Twenty-eight pages into the inaugural issue of F2FA magazine, you meet Mr. and Mrs. Edward Osefo. It’s their wedding day and there’s a photo spread of their happy day. There’s one of the smartly suited grooms’ party, one of mother and bride en route to the wedding ceremony, one of the groom waiting for his bride to arrive and one of couple kissing at the altar. Throughout, the bride is in a traditional sweetheart-style white wedding dress. That’s until you get to page 8 where the tulle veil is swapped for a bright green and orange gele (head tie) and chandelier-drop earrings swapped for circular orange beaded ones. Turn the page and the bride is back in her traditional white wedding gown, standing in the middle of the dance floor being showered with dollar bills as per Nigerian tradition. It’s the perfect example of the fusion of identities. Each acknowledged, each celebrated.
We meet many others in the magazine.
From 25-year old Malian Boubacar Thiam, a “Young African on the move” who works as a financial analyst for an investment bank in New York – to Liberian Macdella Cooper, tagged as going “From a War Refugee to a Renowned Philanthropist and Trendsetter”. We learn about her stint at a refugee camp in the Ivory Coast, her athletic scholarship to the College of New Jersey, her time working for Ralph Lauren, and her MacDella Cooper Foundation that aims to help kids in Liberia. There’s also the story of legendary Ghanaian boxer Azumah Nelson, one on Cameroonian Ghyslaine Tchouaga who is the reigning Miss Africa USA, and a spread on South African singer Lira. These stories are all different, yet they’re the same in that they are real stories. Stories of Africans.
On the Editors Page, Sandra Appiah (a Ghanaian who spent her teens in Italy and now lives in New York) describes her own personal journey of struggling with her identity, and how a trip back to Ghana a few years ago partly inspired her to start the magazine:
“These days it is not easy to find a magazine to relate to; one that will remind us of who we are in spite of the influences of pop culture and the recent phenomenon of globalization.”
It certainly reminds the readers of reality. There’s the Agony Aunt-type section, featuring Relationship Expert Lady G who’s there to answer questions about your lady or man. Don’t know what cervical cancer is? Dr. Anyanwu tells you and even offers some healthy tips after you’ve had a pap smear. Yes, F2FA is thorough. It has the right mix of intelligent commentary, fresh fashion spreads and pop culture trends.
In Publisher/CEO Isaac Babu-Boateng’s “Last Words” at the back of the magazine, he writes:
“There has never been a dire need to contemporary African medium like F2FA Magazine that will inspire many Africans across the globe like now; a platform that will motivate us to take pride in our heritage and to be aware of the immense potential within the motherland”.
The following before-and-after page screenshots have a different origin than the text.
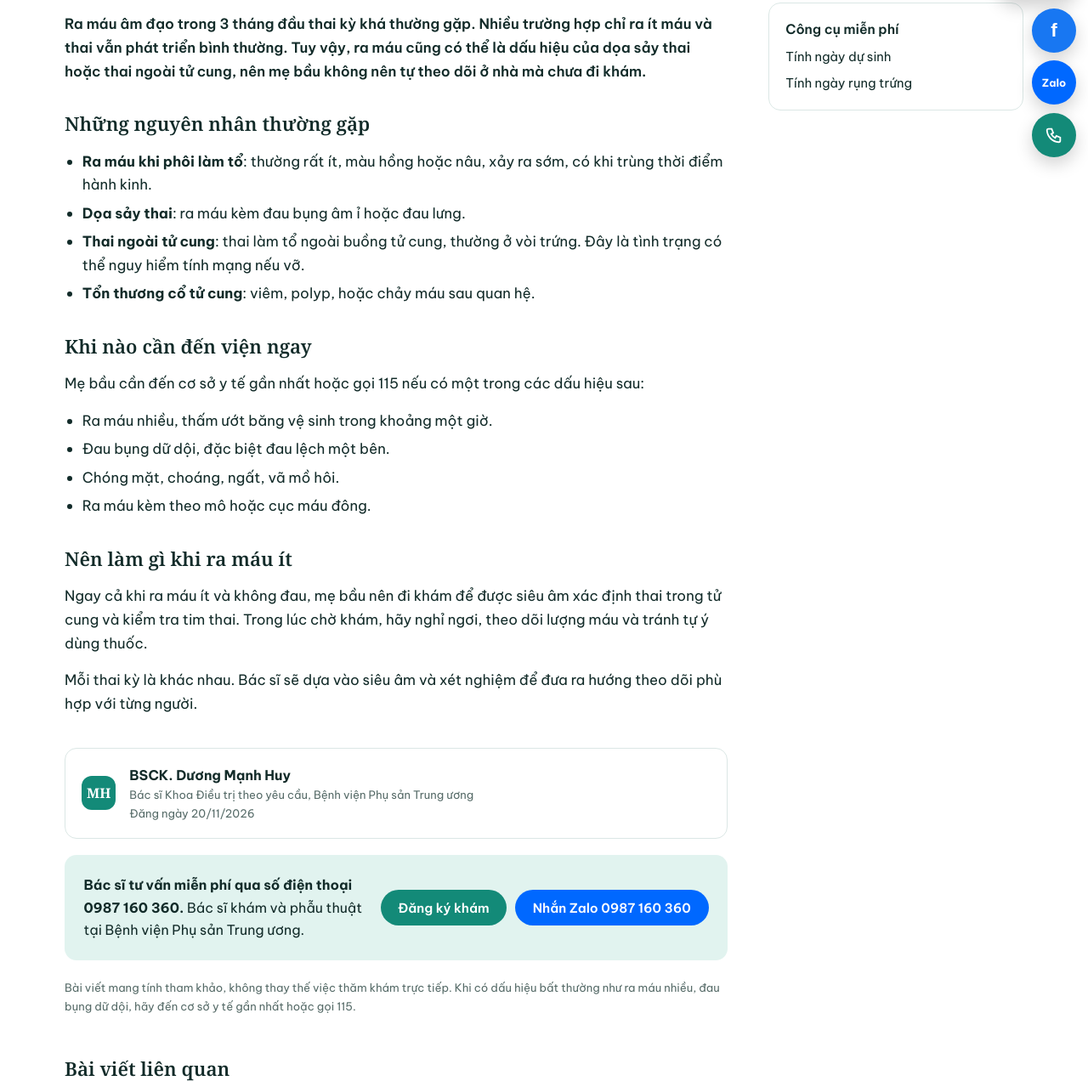
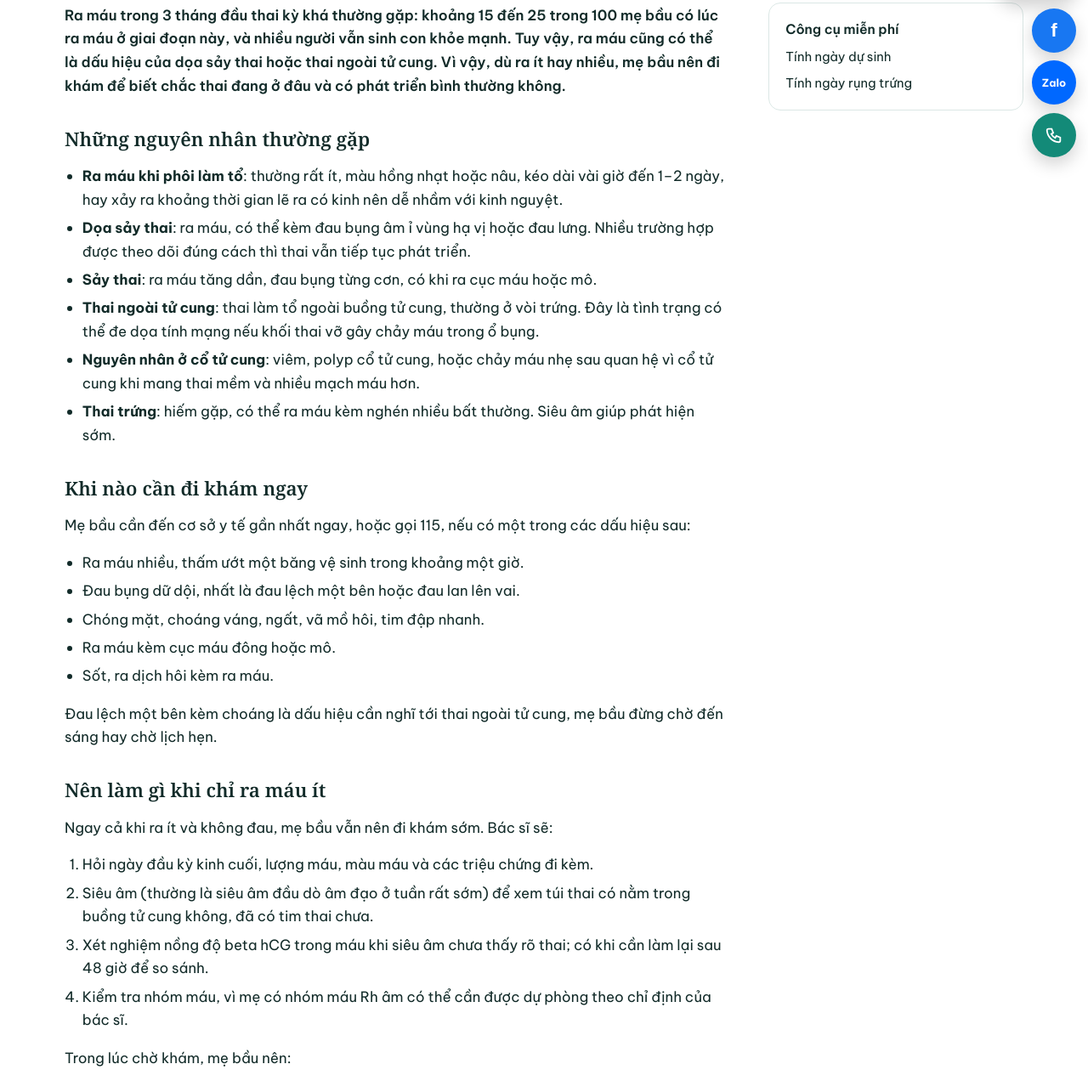
Before and after one commit to duonghuy148-lgtm/website-bacsi-huy, an Eleventy site: page src/bai-viet/ra-mau-3-thang-dau.md in a window 1280 px wide. Shown: the part 601-1873 px from the top of the page at 85% size. Built offline with nearby package versions, Linux system fonts and the light colour scheme; Eleventy itself is replaced by a stand-in of ours; files that its build step writes are made by us from their sources.

Commit message:
Đăng bài: Ra máu khi mang thai 3 tháng đầu: khi nào cần đi khám ngay?
Co-Authored-By: Claude Opus 5.5 <noreply@anthropic.com>
Claude-Session: https://claude.ai/code/session_01LA9DtFvxGAb2Ym6XYgn7QT

```diff
--- a/src/bai-viet/ra-mau-3-thang-dau.md
+++ b/src/bai-viet/ra-mau-3-thang-dau.md
@@ -1,31 +1,60 @@
 ---
 title: "Ra máu khi mang thai 3 tháng đầu: khi nào cần đi khám ngay?"
-description: Phân biệt ra máu ít thường gặp với dấu hiệu dọa sảy, thai ngoài tử cung và những việc mẹ bầu nên làm.
+description: "Ra máu 3 tháng đầu có thể chỉ do phôi làm tổ, nhưng cũng có thể là dọa sảy hay thai ngoài tử cung. Dấu hiệu nào cần đến viện ngay, mẹ bầu nên làm gì?"
 category: Thai sản
-date: 2026-11-20
-sample: true
+date: 2026-11-28
 ---
 
-Ra máu âm đạo trong 3 tháng đầu thai kỳ khá thường gặp. Nhiều trường hợp chỉ ra ít máu và thai vẫn phát triển bình thường. Tuy vậy, ra máu cũng có thể là dấu hiệu của dọa sảy thai hoặc thai ngoài tử cung, nên mẹ bầu không nên tự theo dõi ở nhà mà chưa đi khám.
+Ra máu trong 3 tháng đầu thai kỳ khá thường gặp: khoảng 15 đến 25 trong 100 mẹ bầu có lúc ra máu ở giai đoạn này, và nhiều người vẫn sinh con khỏe mạnh. Tuy vậy, ra máu cũng có thể là dấu hiệu của dọa sảy thai hoặc thai ngoài tử cung. Vì vậy, dù ra ít hay nhiều, mẹ bầu nên đi khám để biết chắc thai đang ở đâu và có phát triển bình thường không.
 
 ## Những nguyên nhân thường gặp
 
-- **Ra máu khi phôi làm tổ**: thường rất ít, màu hồng hoặc nâu, xảy ra sớm, có khi trùng thời điểm hành kinh.
-- **Dọa sảy thai**: ra máu kèm đau bụng âm ỉ hoặc đau lưng.
-- **Thai ngoài tử cung**: thai làm tổ ngoài buồng tử cung, thường ở vòi trứng. Đây là tình trạng có thể nguy hiểm tính mạng nếu vỡ.
-- **Tổn thương cổ tử cung**: viêm, polyp, hoặc chảy máu sau quan hệ.
+- **Ra máu khi phôi làm tổ**: thường rất ít, màu hồng nhạt hoặc nâu, kéo dài vài giờ đến 1–2 ngày, hay xảy ra khoảng thời gian lẽ ra có kinh nên dễ nhầm với kinh nguyệt.
+- **Dọa sảy thai**: ra máu, có thể kèm đau bụng âm ỉ vùng hạ vị hoặc đau lưng. Nhiều trường hợp được theo dõi đúng cách thì thai vẫn tiếp tục phát triển.
+- **Sảy thai**: ra máu tăng dần, đau bụng từng cơn, có khi ra cục máu hoặc mô.
+- **Thai ngoài tử cung**: thai làm tổ ngoài buồng tử cung, thường ở vòi trứng. Đây là tình trạng có thể đe dọa tính mạng nếu khối thai vỡ gây chảy máu trong ổ bụng.
+- **Nguyên nhân ở cổ tử cung**: viêm, polyp cổ tử cung, hoặc chảy máu nhẹ sau quan hệ vì cổ tử cung khi mang thai mềm và nhiều mạch máu hơn.
+- **Thai trứng**: hiếm gặp, có thể ra máu kèm nghén nhiều bất thường. Siêu âm giúp phát hiện sớm.
 
-## Khi nào cần đến viện ngay
+## Khi nào cần đi khám ngay
 
-Mẹ bầu cần đến cơ sở y tế gần nhất hoặc gọi 115 nếu có một trong các dấu hiệu sau:
+Mẹ bầu cần đến cơ sở y tế gần nhất ngay, hoặc gọi 115, nếu có một trong các dấu hiệu sau:
 
-- Ra máu nhiều, thấm ướt băng vệ sinh trong khoảng một giờ.
-- Đau bụng dữ dội, đặc biệt đau lệch một bên.
-- Chóng mặt, choáng, ngất, vã mồ hôi.
-- Ra máu kèm theo mô hoặc cục máu đông.
+- Ra máu nhiều, thấm ướt một băng vệ sinh trong khoảng một giờ.
+- Đau bụng dữ dội, nhất là đau lệch một bên hoặc đau lan lên vai.
+- Chóng mặt, choáng váng, ngất, vã mồ hôi, tim đập nhanh.
+- Ra máu kèm cục máu đông hoặc mô.
+- Sốt, ra dịch hôi kèm ra máu.
 
-## Nên làm gì khi ra máu ít
+Đau lệch một bên kèm choáng là dấu hiệu cần nghĩ tới thai ngoài tử cung, mẹ bầu đừng chờ đến sáng hay chờ lịch hẹn.
 
-Ngay cả khi ra máu ít và không đau, mẹ bầu nên đi khám để được siêu âm xác định thai trong tử cung và kiểm tra tim thai. Trong lúc chờ khám, hãy nghỉ ngơi, theo dõi lượng máu và tránh tự ý dùng thuốc.
+## Nên làm gì khi chỉ ra máu ít
 
-Mỗi thai kỳ là khác nhau. Bác sĩ sẽ dựa vào siêu âm và xét nghiệm để đưa ra hướng theo dõi phù hợp với từng người.
+Ngay cả khi ra ít và không đau, mẹ bầu vẫn nên đi khám sớm. Bác sĩ sẽ:
+
+1. Hỏi ngày đầu kỳ kinh cuối, lượng máu, màu máu và các triệu chứng đi kèm.
+2. Siêu âm (thường là siêu âm đầu dò âm đạo ở tuần rất sớm) để xem túi thai có nằm trong buồng tử cung không, đã có tim thai chưa.
+3. Xét nghiệm nồng độ beta hCG trong máu khi siêu âm chưa thấy rõ thai; có khi cần làm lại sau 48 giờ để so sánh.
+4. Kiểm tra nhóm máu, vì mẹ có nhóm máu Rh âm có thể cần được dự phòng theo chỉ định của bác sĩ.
+
+Trong lúc chờ khám, mẹ bầu nên:
+
+- Nghỉ ngơi, tránh mang vác nặng.
+- Dùng băng vệ sinh (không dùng tampon) để theo dõi lượng máu; ghi lại thời điểm và số lần thay băng.
+- Tạm tránh quan hệ cho đến khi được bác sĩ tư vấn.
+- Không tự ý dùng thuốc, kể cả thuốc "an thai" hay thuốc nam, khi chưa được bác sĩ khám và chỉ định.
+
+## Những hiểu lầm thường gặp
+
+- **"Ra máu ít thì không sao, chờ thêm vài ngày"**: không nên chờ. Thai ngoài tử cung giai đoạn đầu có thể chỉ ra máu rất ít.
+- **"Nằm im tuyệt đối sẽ giữ được thai"**: hiện chưa có bằng chứng nằm bất động giúp ngăn sảy thai. Mẹ bầu nên nghỉ ngơi hợp lý theo hướng dẫn của bác sĩ.
+- **"Đã có tim thai thì không cần khám lại"**: nếu ra máu tái diễn, đau bụng tăng, mẹ bầu vẫn cần khám lại.
+
+Mỗi thai kỳ là khác nhau. Bác sĩ sẽ dựa vào siêu âm, xét nghiệm và diễn biến thực tế để đưa ra hướng theo dõi phù hợp với từng mẹ bầu.
+
+## Tài liệu tham khảo
+
+- Bộ Y tế. Hướng dẫn quốc gia về các dịch vụ chăm sóc sức khỏe sinh sản (Quyết định 4128/QĐ-BYT, 2016).
+- ACOG. Bleeding During Pregnancy (thông tin cho người bệnh).
+- NICE. Ectopic pregnancy and miscarriage: diagnosis and initial management (NG126).
+- RCOG. Information for you: Early miscarriage.
```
Platform. Pride. Potential. Three words that can as easily describe the first Issue of F2FAfrica and makes one eager to read the next.